For most people, losing one’s job during the “Great Recession” would have been a tragic occurrence. But Imbolo Mbue used it to her advantage. She began writing what would eventually become the critically acclaimed novel “Behold the Dreamers.”
“The recession for me was such a great opportunity,” she says. “The crisis allowed me to look at these characters not just as immigrants coming to America, but going through the crisis, as well.”
The story follows an immigrant family from Mbue’s native Cameroon. Jende, husband and father, lands a job as chauffer for Clark, a senior executive at Lehman Brothers, just before the company’s collapse.
While the novel depicts struggles on almost every front, the most striking thing is the story’s warmth. Jende is in the middle of a long battle to earn his right to stay in America, encountering obstacles every step along the way. But Jende and his family flinch only briefly, viewing the American dream without the cynicism of many who have lived here all their lives.
“That’s just how my culture is,” says Mbue. “There’s a sense of warmth and optimism, maybe because we don’t have so many material things. We don’t have much to lean on besides our happiness and being delighted by the little things in life. I think that shaped my voice.”
“Behold the Dreamers” uplifts the reader, not necessarily because it moves toward a happy ending, but because it reveals an alternative to the usual American mindset when facing difficulties. It offers perspective.
“Writing is very much a spiritual endeavor for me, and I was trying to find a sense of peace about many things in life. Finding acceptance. Not looking at the darkness, but finding lightness. I think those were all things that helped me shape how the story was told.”
It would be a mistake to dismiss this perspective as quaint or naive. The American mindset can be peculiar in that it so often views otherness as a novelty, or worse yet, inferior.

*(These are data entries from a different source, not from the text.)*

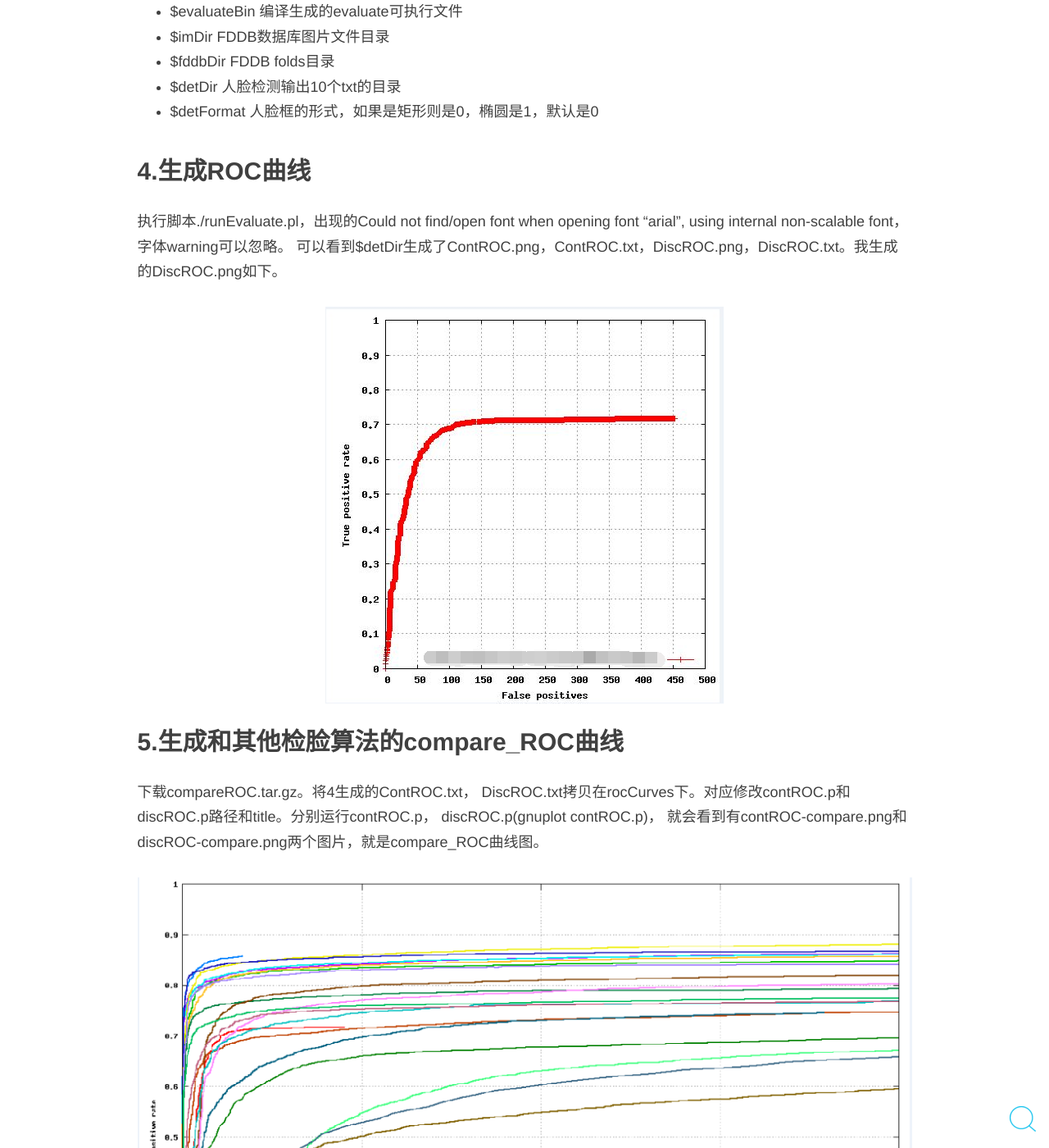
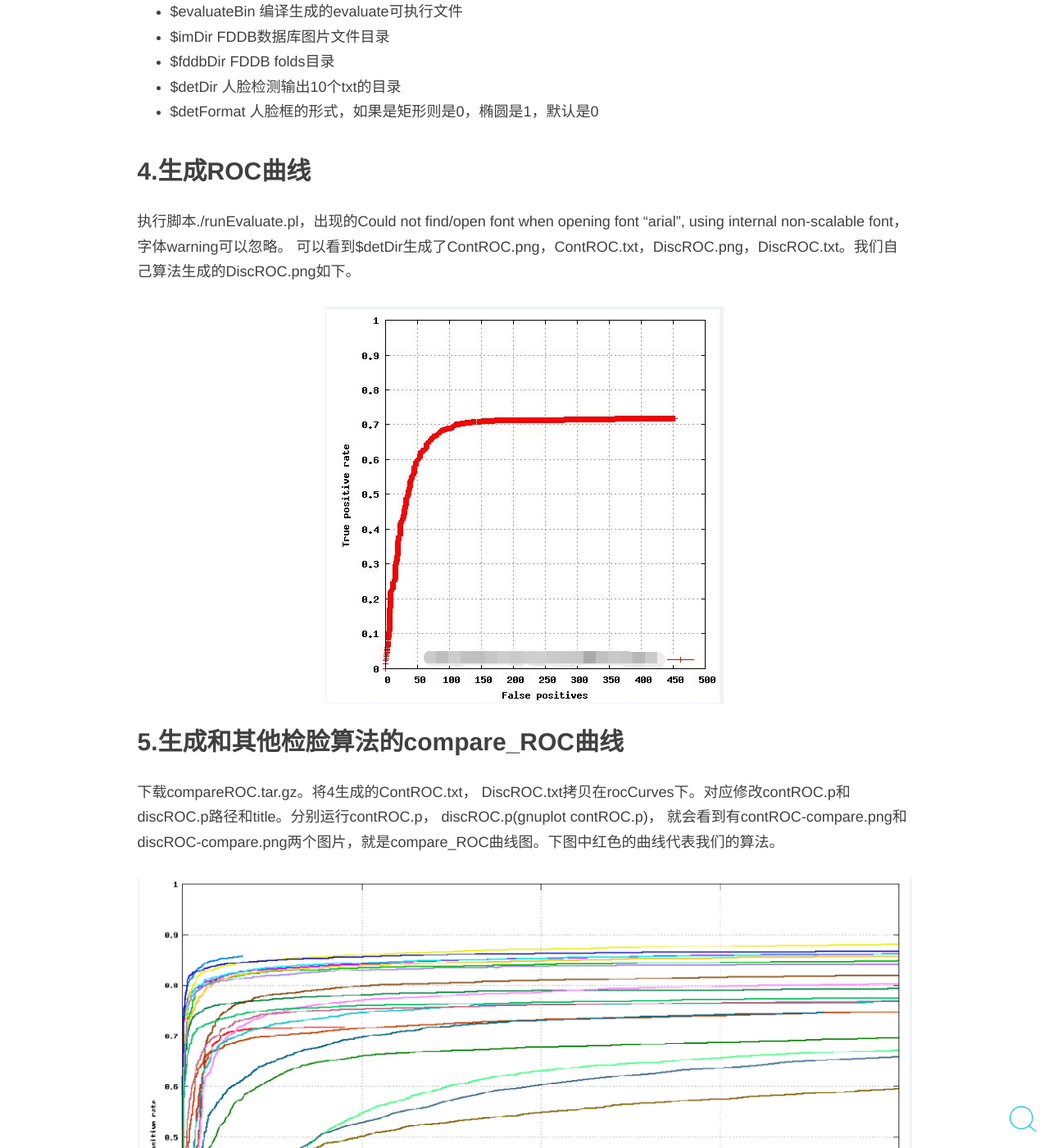
Before and after one commit to kingback1/kingback1.github.io, a Jekyll site: the page built from _posts/2015-10-24-how-to-draw-ROC-by-FDDB-perl.md, in a window 1280 px wide and 1400 px high, scrolled down 1870 px. Shown: the whole window at 82% size. Built offline with Jekyll 4.4.1, drawn with Linux system fonts in a browser that asks for light colours; nearby versions of some CDN libraries; comment, search, counter and statistics services are not loaded.

```diff
--- a/_posts/2015-10-24-how-to-draw-ROC-by-FDDB-perl.md
+++ b/_posts/2015-10-24-how-to-draw-ROC-by-FDDB-perl.md
@@ -55,11 +55,11 @@
 
 ## 4.生成ROC曲线
 执行脚本./runEvaluate.pl，出现的Could not find/open font when opening font "arial", using internal non-scalable font，字体warning可以忽略。
-可以看到$detDir生成了ContROC.png，ContROC.txt，DiscROC.png，DiscROC.txt。我生成的DiscROC.png如下。
+可以看到$detDir生成了ContROC.png，ContROC.txt，DiscROC.png，DiscROC.txt。我们自己算法生成的DiscROC.png如下。
 ![img](/img/2015/10/DiscROC-2.png)
 
 ## 5.生成和其他检脸算法的compare_ROC曲线
-下载compareROC.tar.gz。将4生成的ContROC.txt， DiscROC.txt拷贝在rocCurves下。对应修改contROC.p和discROC.p路径和title。分别运行contROC.p， discROC.p(gnuplot contROC.p)， 就会看到有contROC-compare.png和discROC-compare.png两个图片，就是compare_ROC曲线图。
+下载compareROC.tar.gz。将4生成的ContROC.txt， DiscROC.txt拷贝在rocCurves下。对应修改contROC.p和discROC.p路径和title。分别运行contROC.p， discROC.p(gnuplot contROC.p)， 就会看到有contROC-compare.png和discROC-compare.png两个图片，就是compare_ROC曲线图。下图中红色的曲线代表我们的算法。
 ![img](/img/2015/10/discROC-compare-2.png)
 
 ### 参考资料
```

Mbue’s keen insights into American life, however, should dispel any such assumptions.
Chapter 11 starts with a line that might very well be directed at potential critics: “Around him tourists and New Yorkers chatted or ignored each other, everyone enfolded in their joys and sorrows and apathies.”
Mbue, through her characters, does not refuse the darker realities of contemporary life. Blind optimism would be naive, indeed. Instead, she demonstrates the virtues of hope. In that way, “Behold the Dreamers” is as much a part of America as any novel published in the last year.
“I’ve been asked over and over, is this book American or is it Cameroonian? They want me to choose a side. But I’m both. I’m very much a Cameroonian and very much an American. And they’re two very separate identities. I don’t think I’m Cameroonian American. I don’t even know what that means. They’re two separate things.”
But these two separate elements, in Mbue’s capable hands, shape into something singular and unified, a contemporary take on the centuries-old American dream.
Book: “Behold the Dreamers”
When: 10:10 a.m. Feb. 18
Where: Lutheran Church Sanctuary, Wright Square